FIRST RELEASE (30 September 2022)
Playing time: 66'02"
Booklet pages: 44
℗ 2022 Chandos Records Ltd
© 2022 Chandos Records Ltd
Main country of recording: United Kingdom
Reviewer: Geoff Pearce
Review of Berg: Violin Concerto; Three Orchestral Pieces published on 20 September 2022
James Ehnes, violin (tracks 6 and 7)
BBC Symphony Orchestra
Igor Yuzefovich, leader
Andrew Davis, conductor
Alban Berg (1885-1935):
1 Piano Sonata Op 1 (1907-8)
2 Passacaglia (circa 1913)
Three Orchestral Pieces Op 6 (1914-5, revised 1929)
Violin Concerto (1935)
6 Andante - Allegretto
7 Allegro - Adagio - Coda
Born in 1885, Alban Berg was one of the most significant composers of the Second Viennese School, whose output proved tremendously influential in the development of music in the twentieth century. He was a student of Schoenberg, who found that his juvenile compositions were almost exclusively written for voice; his natural ability to write lyrical melodic lines (even in later life while following the restrictions of twelve-tone serialism) probably remained the most outstanding quality of his style. His Op 1 Piano Sonata was the fulfilment of a task set by Schoenberg to write non-vocal music. The Passacaglia, written between the sonata and World War I, was only completed in short-score, and may have been intended to form part of a larger work. Both pieces are recorded here in skilful orchestrations by Andrew Davis. The Three Orchestral Pieces were composed alongside his first great masterpiece, Wozzeck, and could be seen as a tribute to his musical hero, Mahler. The Violin Concerto, from 1935, was commissioned by the American violinist Louis Krasner, but was inspired by the premature death (from polio) of Manon Gropius, the daughter of Alma Mahler and the architect and Bauhaus founder Walter Gropius, hence the subtitle 'to the memory of an angel'. It proved to be one of the composer's final works as Berg died later that year as the result of an abscess from an insect sting.

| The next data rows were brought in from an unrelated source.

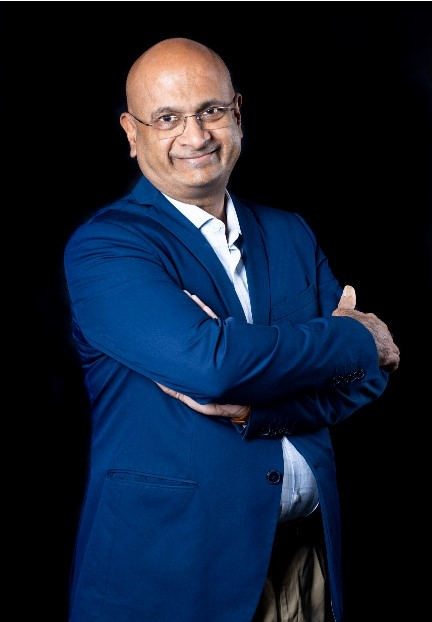
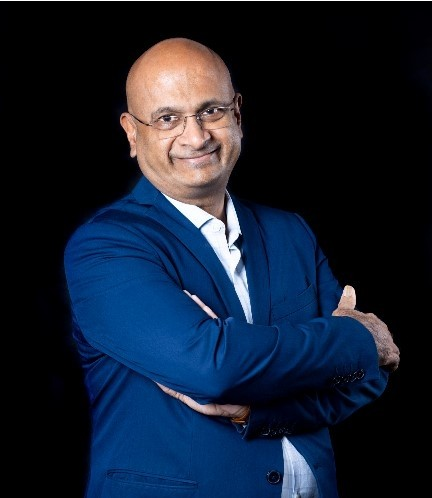
image croped

diff --git a/app/speakers/@popup/[id]/page.tsx b/app/speakers/@popup/[id]/page.tsx
@@ -75,10 +75,9 @@ export default function SpeakerPage() {
         <Image
           src={speakerDetails.photo}
           alt={speakerDetails.name}
-          width={288}
-          className="rounded-lg"
+          className="rounded-full size-64 object-cover"
         />
-        <div className="text-center md:text-left max-h-[600px] md:overflow-y-auto">
+        <div className="text-center md:text-left max-h-[600px] sm:max-w-[500px] md:max-w-[600px] md:overflow-y-auto">
           <h2 className="font-bold text-xl mb-2">{speakerDetails.name}</h2>
           <p className="text-primary mb-4">{speakerDetails.role}</p>
           <p>{speakerDetails.bio}</p>

diff --git a/app/speakers/event-speakers.tsx b/app/speakers/event-speakers.tsx
@@ -9,7 +9,7 @@ export default function EventSpeakers() {
   const router = useRouter();
 
   return (
-    <div className="grid grid-cols-1 sm:grid-cols-2 md:grid-cols-4 gap-6 justify-center items-center my-8 w-5/6 mx-auto">
+    <div className="grid grid-cols-1 sm:grid-cols-2 md:grid-cols-3 lg:grid-cols-4 gap-6 justify-center items-center my-8 w-5/6 mx-auto">
       {eventSpeakers.map((speaker) => (
         <AnimateUp key={speaker.id}>
           <div className="flex flex-col items-center transition-all duration-200 ease-in-out">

Recorded on 20 and 21 February 2022 at Watford Colosseum, Watford, UK.